Scientists at GE Global Research, Virginia Tech, and the National Renewable Energy Laboratory have started working on a new blade design using fabric wrapped around a skeleton of metal ribs resembling a fishbone, according to a posting at GE Reports. GE estimates that the new design could revolutionize the way wind blades are designed, made, and installed and cut blade costs by 25 to 40 percent. “We are weaving an advanced wind blade that could be our clean energy future,” says Wendy Lin, a GE engineer and leader of the three-year project, which the government's Advanced Research Projects Agency (ARPA-E) is backing with $5.6 million. “The fabric we are developing will be tough, flexible, and easier to assemble and maintain than fiberglass.”

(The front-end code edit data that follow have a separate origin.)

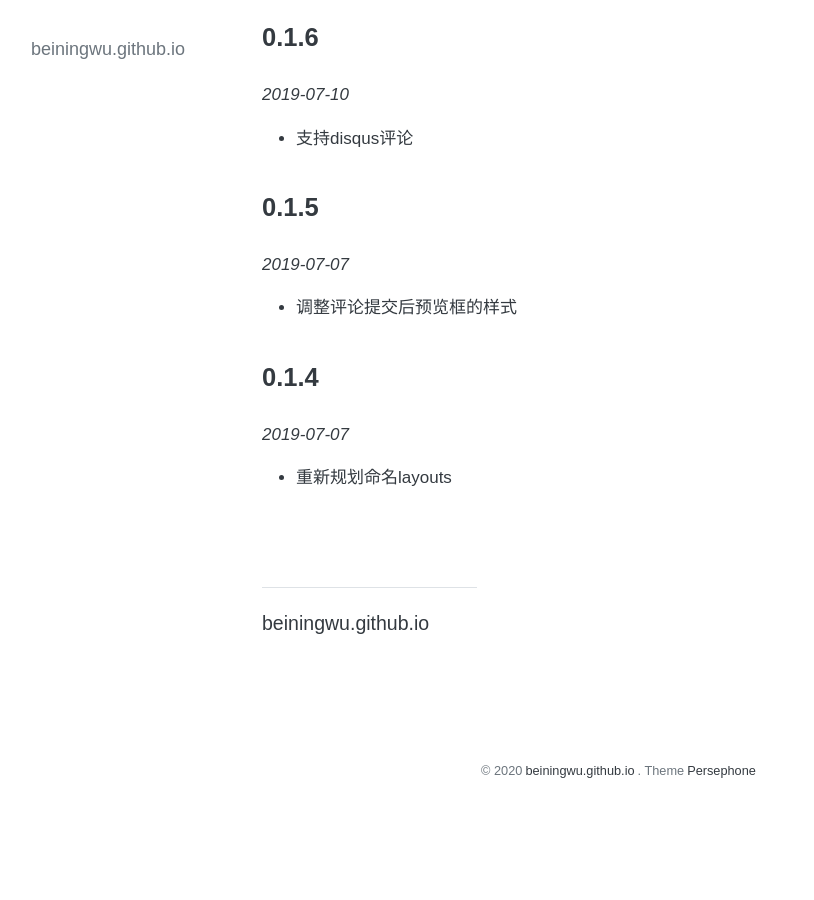
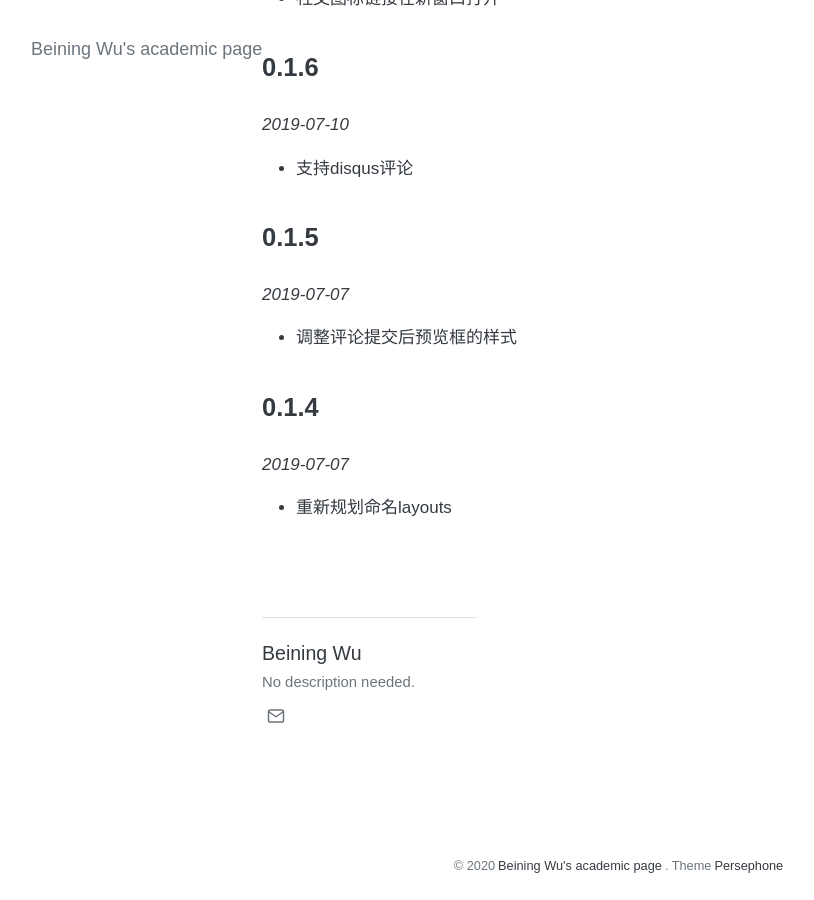
Before and after one commit to Arischuetle/beiningwu.github.io, a Jekyll site: the page built from CHANGELOG.md, in a window 1280 px wide and 900 px high, scrolled down 1507 px. Shown: the whole window, without its empty margins (20-834 px from the left). Built offline with Jekyll 4.4.1, drawn with Linux system fonts in a browser that asks for light colours; our own code applies the rules of GitHub Pages for plain Markdown files; before the commit the page ends 2312 px from its top, so only the background shows below that; part of the change alters nothing that is shown.

Commit message:
Update _config.yml

```diff
--- a/_config.yml
+++ b/_config.yml
@@ -1,8 +1,8 @@
-# title: Your Site Title
-# description: The description of your site.
-# email: your-email@address.com
+title: Beining Wu's academic page
+description: No description needed.
+email: andrewwu0718@gmail.com
 
-# author: Your name #  Default is your site title.
+author: Beining Wu #  Default is your site title.
 
 # # Your social accounts.
 # social:
@@ -22,55 +22,55 @@
 # # The RSS link of your blog.
 # rss: "/feed.xml"
 
-# # The followings are settings for displays of your blog.
-# theme_setting:
-#   # The slides count in the slides layout. Default is 4.
-#   slides_count: 5
-#   # The ← back URL on the top of your post page. Default is your site's home page.
-#   blog_page: "blog/index.md"
-#   # The URL on your name on the bottom of your post and page. Default is your site's home page.
-#   about_page: "about.md"
-#   #  The URL of the menu icon(which has three black lines). Will be shown on the slides/book/chapter layouts It won't be shown if blank.
-#   archive_page: "archive.md"
-#   # The nav links on the top right of home/page/post/blog layout. You can set a local page(by setting a layout's path) or and external link ( both title and url are required) here.
-#   nav_pages:
-#     - "about.md"
-#     -
-#       title: "External Link Title"
-#       url: "https://your-external-link.com"
-#   # Every default value in the following settings is false. You can set them globally here or separately in a single post/page/chapter.
-#   code: true # Code highlight.
-#   math: true # Mathjax
-#   mermaid: true # Mermaid
-#   #  Locales of this theme.
-#   lang:
-#     category_all: All # The first tag in the categories bar on the blog layout page. By clicking it all of your posts will be shown. Default is 'All'.
-#     blog_title: Blog # The text of ← back url on the top of the post layout.  Default is 'Home'.
-#     # The locales of the comment controls.
-#     comment:
-#       user: "昵称"
-#       email: "邮箱"
-#       url: "链接"
-#       message: "说点什么吧..."
-#       reply: "回复"
+# The followings are settings for displays of your blog.
+theme_setting:
+  # The slides count in the slides layout. Default is 4.
+  slides_count: 5
+  # The ← back URL on the top of your post page. Default is your site's home page.
+  blog_page: "blog/index.md"
+  # The URL on your name on the bottom of your post and page. Default is your site's home page.
+  about_page: "about.md"
+  #  The URL of the menu icon(which has three black lines). Will be shown on the slides/book/chapter layouts It won't be shown if blank.
+  archive_page: "archive.md"
+  # The nav links on the top right of home/page/post/blog layout. You can set a local page(by setting a layout's path) or and external link ( both title and url are required) here.
+  nav_pages:
+    - "about.md"
+    -
+      title: "External Link Title"
+      url: "https://your-external-link.com"
+  # Every default value in the following settings is false. You can set them globally here or separately in a single post/page/chapter.
+  code: true # Code highlight.
+  math: true # Mathjax
+  mermaid: true # Mermaid
+  #  Locales of this theme.
+  lang:
+    category_all: All # The first tag in the categories bar on the blog layout page. By clicking it all of your posts will be shown. Default is 'All'.
+    blog_title: Blog # The text of ← back url on the top of the post layout.  Default is 'Home'.
+    # The locales of the comment controls.
+    comment:
+      user: "昵称"
+      email: "邮箱"
+      url: "链接"
+      message: "说点什么吧..."
+      reply: "回复"
 
-# head_code: |
-#   <!-- Extra codes in the head of your site pages. You can add your Google Analysis codes here! -->
+head_code: |
+  <!-- Extra codes in the head of your site pages. You can add your Google Analysis codes here! -->
 
-# # The settings of comments.
-# comment:
-#   # You should set it to enable comment
-#   enabled: true
-#   # Your comment provider
-#   provider: disqus # static/disqus
-#   # If provider == disqus
-#   disqus:
-#     name: website_name
-#   # Or provider == static
-#   static:
-#     # Your static comment url.
-#     postUrl:  https://api.staticman.net/v2/connect/GITHUB-USERNAME/GITHUB-REPOSITORY
-# # The settings of local smileys used in static comments. The jekyll-smiley plugin is required.
-# smiley:
-#   enabled: true
-#   dir: img/smileys
+# The settings of comments.
+comment:
+  # You should set it to enable comment
+  enabled: true
+  # Your comment provider
+  provider: disqus # static/disqus
+  # If provider == disqus
+  disqus:
+    name: website_name
+  # Or provider == static
+  static:
+    # Your static comment url.
+    postUrl:  https://api.staticman.net/v2/connect/GITHUB-USERNAME/GITHUB-REPOSITORY
+# The settings of local smileys used in static comments. The jekyll-smiley plugin is required.
+smiley:
+  enabled: true
+  dir: img/smileys
```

The use of fabrics as a tool to lower weight is not a new idea. Aircraft manufacturers used them to cover the wings of fighter planes in World War I. GE already makes rugged fabrics for wind protection and architectural design.